◆ What the task asks ◆
Where the string "long" appears in a line of the data, show that line.

##############################

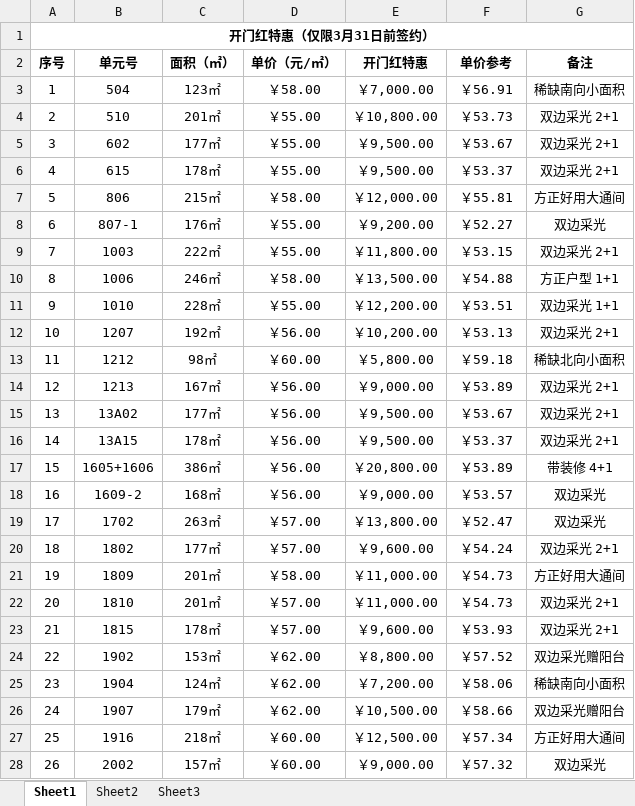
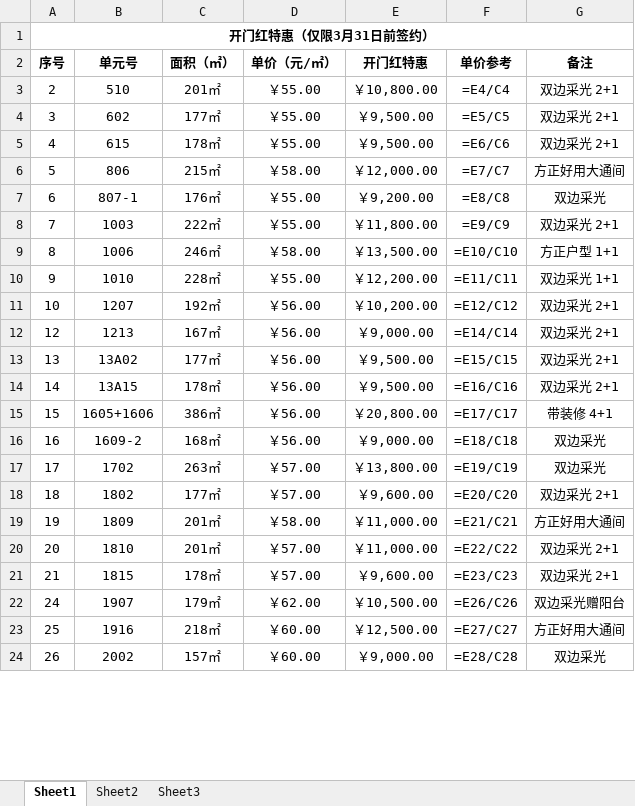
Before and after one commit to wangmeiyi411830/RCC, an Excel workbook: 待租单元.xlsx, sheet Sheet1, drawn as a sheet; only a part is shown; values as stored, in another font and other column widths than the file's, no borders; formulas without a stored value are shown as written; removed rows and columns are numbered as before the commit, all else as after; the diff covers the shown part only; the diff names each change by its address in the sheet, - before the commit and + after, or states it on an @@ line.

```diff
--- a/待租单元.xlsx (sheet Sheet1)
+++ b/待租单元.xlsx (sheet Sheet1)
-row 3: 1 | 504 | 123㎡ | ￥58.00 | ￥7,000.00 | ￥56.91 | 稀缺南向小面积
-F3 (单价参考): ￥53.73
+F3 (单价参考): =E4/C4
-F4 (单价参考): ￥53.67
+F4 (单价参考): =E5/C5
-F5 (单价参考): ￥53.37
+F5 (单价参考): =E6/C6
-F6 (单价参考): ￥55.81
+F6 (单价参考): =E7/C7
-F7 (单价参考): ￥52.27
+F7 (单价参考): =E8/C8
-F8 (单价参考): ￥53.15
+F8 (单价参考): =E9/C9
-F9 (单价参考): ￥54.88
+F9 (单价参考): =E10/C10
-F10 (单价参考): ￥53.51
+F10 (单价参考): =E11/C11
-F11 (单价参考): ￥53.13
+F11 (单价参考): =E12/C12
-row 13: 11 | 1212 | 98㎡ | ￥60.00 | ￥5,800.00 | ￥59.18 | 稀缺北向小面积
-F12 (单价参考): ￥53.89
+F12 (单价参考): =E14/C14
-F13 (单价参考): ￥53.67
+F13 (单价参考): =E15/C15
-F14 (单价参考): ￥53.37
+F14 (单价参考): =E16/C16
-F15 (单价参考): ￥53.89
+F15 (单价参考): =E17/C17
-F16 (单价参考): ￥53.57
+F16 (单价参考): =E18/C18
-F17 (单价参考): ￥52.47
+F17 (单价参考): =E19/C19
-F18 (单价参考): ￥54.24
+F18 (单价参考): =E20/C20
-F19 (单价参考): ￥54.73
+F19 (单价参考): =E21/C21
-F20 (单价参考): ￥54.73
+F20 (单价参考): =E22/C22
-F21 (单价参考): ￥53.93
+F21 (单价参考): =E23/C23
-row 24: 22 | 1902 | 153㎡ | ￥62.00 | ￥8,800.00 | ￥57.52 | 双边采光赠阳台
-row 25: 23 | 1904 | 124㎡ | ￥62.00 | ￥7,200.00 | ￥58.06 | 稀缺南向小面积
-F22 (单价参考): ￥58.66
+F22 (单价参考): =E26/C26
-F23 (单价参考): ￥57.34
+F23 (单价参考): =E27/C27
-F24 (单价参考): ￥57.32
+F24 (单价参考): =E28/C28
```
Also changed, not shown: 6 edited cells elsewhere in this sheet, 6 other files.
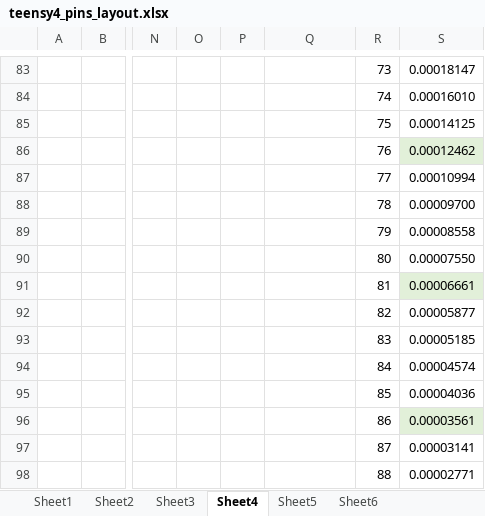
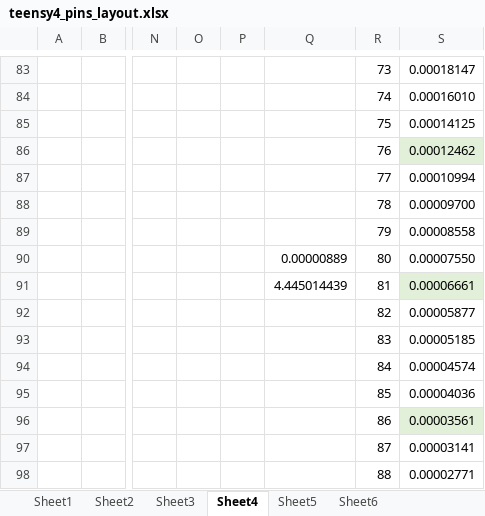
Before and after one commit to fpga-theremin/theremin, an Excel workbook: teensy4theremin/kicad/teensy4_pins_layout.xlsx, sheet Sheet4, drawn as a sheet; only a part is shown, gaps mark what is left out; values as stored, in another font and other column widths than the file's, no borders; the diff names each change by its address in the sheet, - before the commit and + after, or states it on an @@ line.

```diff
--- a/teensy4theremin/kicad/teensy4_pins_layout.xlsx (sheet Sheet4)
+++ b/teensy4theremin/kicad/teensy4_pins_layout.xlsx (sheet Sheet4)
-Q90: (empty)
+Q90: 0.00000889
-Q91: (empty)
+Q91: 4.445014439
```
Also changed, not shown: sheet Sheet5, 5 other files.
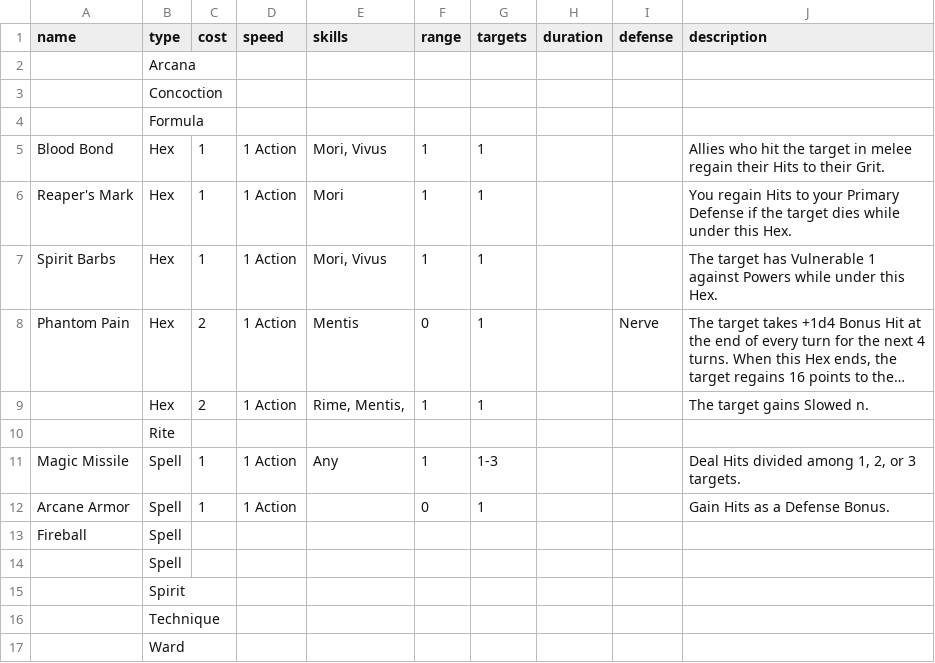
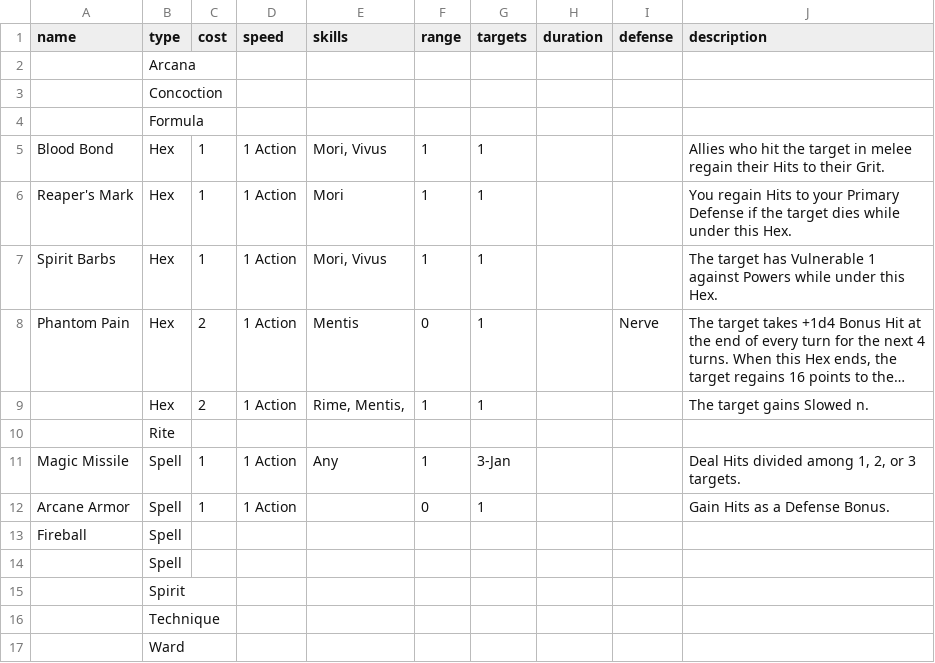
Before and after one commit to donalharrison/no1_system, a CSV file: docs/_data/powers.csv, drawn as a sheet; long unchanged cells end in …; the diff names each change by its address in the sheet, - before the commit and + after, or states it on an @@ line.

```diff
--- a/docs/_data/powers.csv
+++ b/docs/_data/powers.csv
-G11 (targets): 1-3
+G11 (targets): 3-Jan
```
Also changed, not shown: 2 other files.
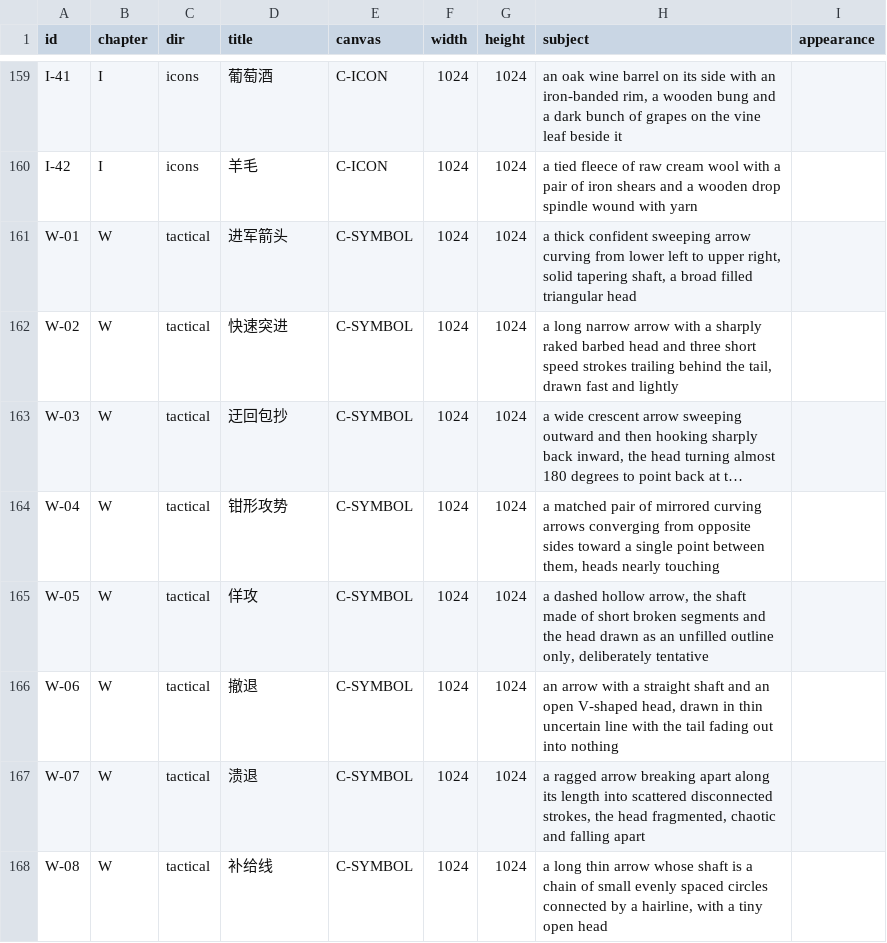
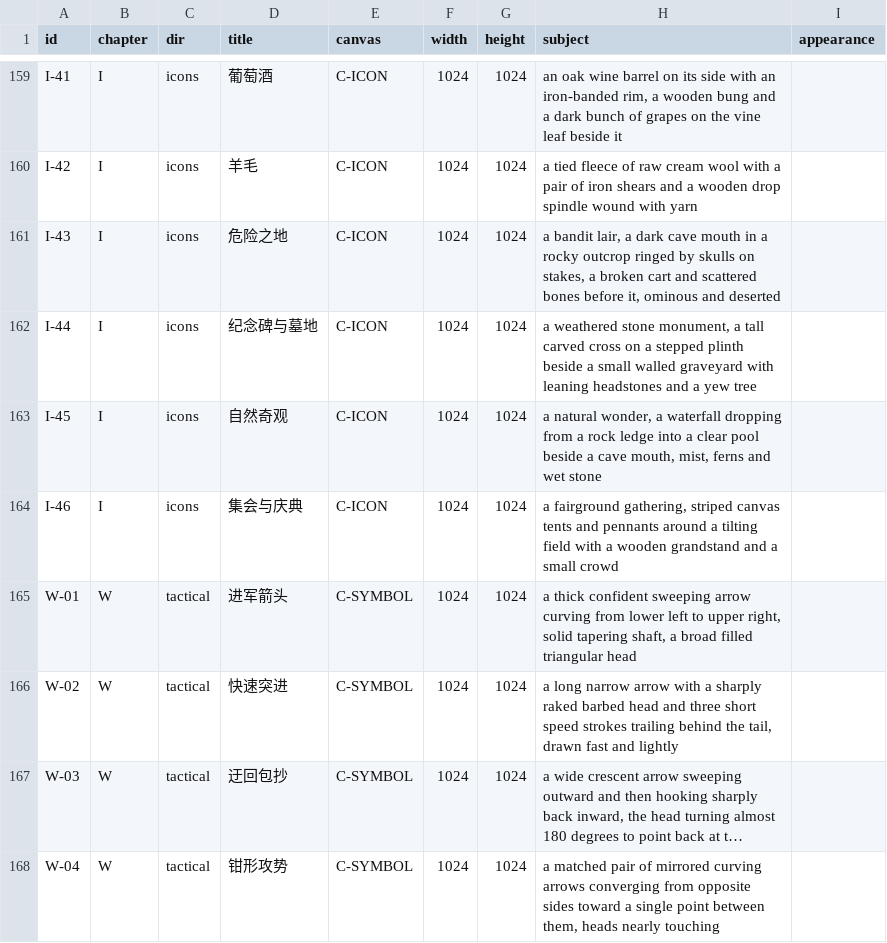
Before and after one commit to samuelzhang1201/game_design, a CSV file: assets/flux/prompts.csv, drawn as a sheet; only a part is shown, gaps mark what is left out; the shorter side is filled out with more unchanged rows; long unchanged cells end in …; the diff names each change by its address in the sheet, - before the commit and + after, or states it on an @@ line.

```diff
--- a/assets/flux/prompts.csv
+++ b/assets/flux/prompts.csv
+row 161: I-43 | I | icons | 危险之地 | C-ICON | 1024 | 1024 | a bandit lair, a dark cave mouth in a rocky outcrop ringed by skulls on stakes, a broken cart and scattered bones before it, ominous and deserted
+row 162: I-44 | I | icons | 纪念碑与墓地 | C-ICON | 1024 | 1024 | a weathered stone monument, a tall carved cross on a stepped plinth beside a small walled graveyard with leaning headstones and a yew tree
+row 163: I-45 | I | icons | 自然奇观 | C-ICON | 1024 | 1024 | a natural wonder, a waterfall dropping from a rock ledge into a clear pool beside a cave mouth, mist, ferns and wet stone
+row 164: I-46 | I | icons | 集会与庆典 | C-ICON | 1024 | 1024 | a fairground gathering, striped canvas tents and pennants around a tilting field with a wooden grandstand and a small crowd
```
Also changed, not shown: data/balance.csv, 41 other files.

##############################

◆ Result of the task ◆
Before and after one commit to donalharrison/no1_system, a CSV file: docs/_data/powers.csv, drawn as a sheet; long unchanged cells end in …; the diff names each change by its address in the sheet, - before the commit and + after, or states it on an @@ line.
Before and after one commit to samuelzhang1201/game_design, a CSV file: assets/flux/prompts.csv, drawn as a sheet; only a part is shown, gaps mark what is left out; the shorter side is filled out with more unchanged rows; long unchanged cells end in …; the diff names each change by its address in the sheet, - before the commit and + after, or states it on an @@ line.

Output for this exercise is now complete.